▶ _EXERCISE GOAL_:
Select every line below containing the word "faculty".

▶ _EXCERPTED DATA_:

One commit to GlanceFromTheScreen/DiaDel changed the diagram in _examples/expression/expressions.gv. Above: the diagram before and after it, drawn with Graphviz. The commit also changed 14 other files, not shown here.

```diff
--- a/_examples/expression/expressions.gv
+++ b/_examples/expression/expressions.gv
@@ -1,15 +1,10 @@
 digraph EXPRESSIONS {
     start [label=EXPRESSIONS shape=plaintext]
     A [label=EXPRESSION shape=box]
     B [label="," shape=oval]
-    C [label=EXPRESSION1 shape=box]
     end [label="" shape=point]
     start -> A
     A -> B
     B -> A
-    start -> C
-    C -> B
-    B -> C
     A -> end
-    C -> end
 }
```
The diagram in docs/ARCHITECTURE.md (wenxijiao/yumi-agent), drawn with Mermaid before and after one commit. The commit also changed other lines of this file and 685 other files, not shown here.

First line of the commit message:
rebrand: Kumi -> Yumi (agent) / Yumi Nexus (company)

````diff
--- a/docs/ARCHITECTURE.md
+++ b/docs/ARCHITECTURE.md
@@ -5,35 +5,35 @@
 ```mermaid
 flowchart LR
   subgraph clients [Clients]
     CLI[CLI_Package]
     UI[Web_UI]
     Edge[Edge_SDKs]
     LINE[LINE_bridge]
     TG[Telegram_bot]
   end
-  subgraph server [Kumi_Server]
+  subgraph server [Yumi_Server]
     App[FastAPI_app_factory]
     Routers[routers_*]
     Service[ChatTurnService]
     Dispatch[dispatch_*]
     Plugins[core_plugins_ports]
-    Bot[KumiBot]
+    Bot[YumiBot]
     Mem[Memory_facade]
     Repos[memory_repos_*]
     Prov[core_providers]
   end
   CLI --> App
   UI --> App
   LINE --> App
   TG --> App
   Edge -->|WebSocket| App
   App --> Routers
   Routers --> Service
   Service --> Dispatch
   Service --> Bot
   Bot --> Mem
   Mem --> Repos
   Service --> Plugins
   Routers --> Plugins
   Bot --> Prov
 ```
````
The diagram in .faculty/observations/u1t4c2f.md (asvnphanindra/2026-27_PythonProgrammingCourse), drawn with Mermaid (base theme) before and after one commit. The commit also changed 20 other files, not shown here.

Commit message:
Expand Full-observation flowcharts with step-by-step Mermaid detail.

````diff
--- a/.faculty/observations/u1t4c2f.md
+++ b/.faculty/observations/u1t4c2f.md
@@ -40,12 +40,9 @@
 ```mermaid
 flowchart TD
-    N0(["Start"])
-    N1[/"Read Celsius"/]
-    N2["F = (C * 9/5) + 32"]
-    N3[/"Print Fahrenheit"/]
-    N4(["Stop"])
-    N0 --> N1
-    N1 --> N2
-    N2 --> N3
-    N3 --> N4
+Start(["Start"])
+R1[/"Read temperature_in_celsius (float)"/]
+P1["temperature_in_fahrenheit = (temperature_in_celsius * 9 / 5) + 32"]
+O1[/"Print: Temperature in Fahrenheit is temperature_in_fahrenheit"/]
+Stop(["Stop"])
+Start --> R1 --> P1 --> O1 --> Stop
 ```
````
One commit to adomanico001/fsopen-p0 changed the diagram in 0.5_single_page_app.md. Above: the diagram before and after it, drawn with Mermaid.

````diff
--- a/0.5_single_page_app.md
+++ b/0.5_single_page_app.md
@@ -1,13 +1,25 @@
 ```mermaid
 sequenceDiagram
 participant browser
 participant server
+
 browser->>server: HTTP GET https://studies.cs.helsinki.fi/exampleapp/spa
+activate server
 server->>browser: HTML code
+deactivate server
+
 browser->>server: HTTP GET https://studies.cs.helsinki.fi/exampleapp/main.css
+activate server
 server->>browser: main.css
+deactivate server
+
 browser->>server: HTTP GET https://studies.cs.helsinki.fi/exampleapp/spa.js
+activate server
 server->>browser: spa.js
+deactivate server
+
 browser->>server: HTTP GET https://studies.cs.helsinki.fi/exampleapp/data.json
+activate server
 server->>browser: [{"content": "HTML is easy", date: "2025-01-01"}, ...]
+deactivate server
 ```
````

▶ _SOLUTION TO THE PROBLEM_:
The diagram in .faculty/observations/u1t4c2f.md (asvnphanindra/2026-27_PythonProgrammingCourse), drawn with Mermaid (base theme) before and after one commit. The commit also changed 20 other files, not shown here.
--- a/.faculty/observations/u1t4c2f.md
+++ b/.faculty/observations/u1t4c2f.md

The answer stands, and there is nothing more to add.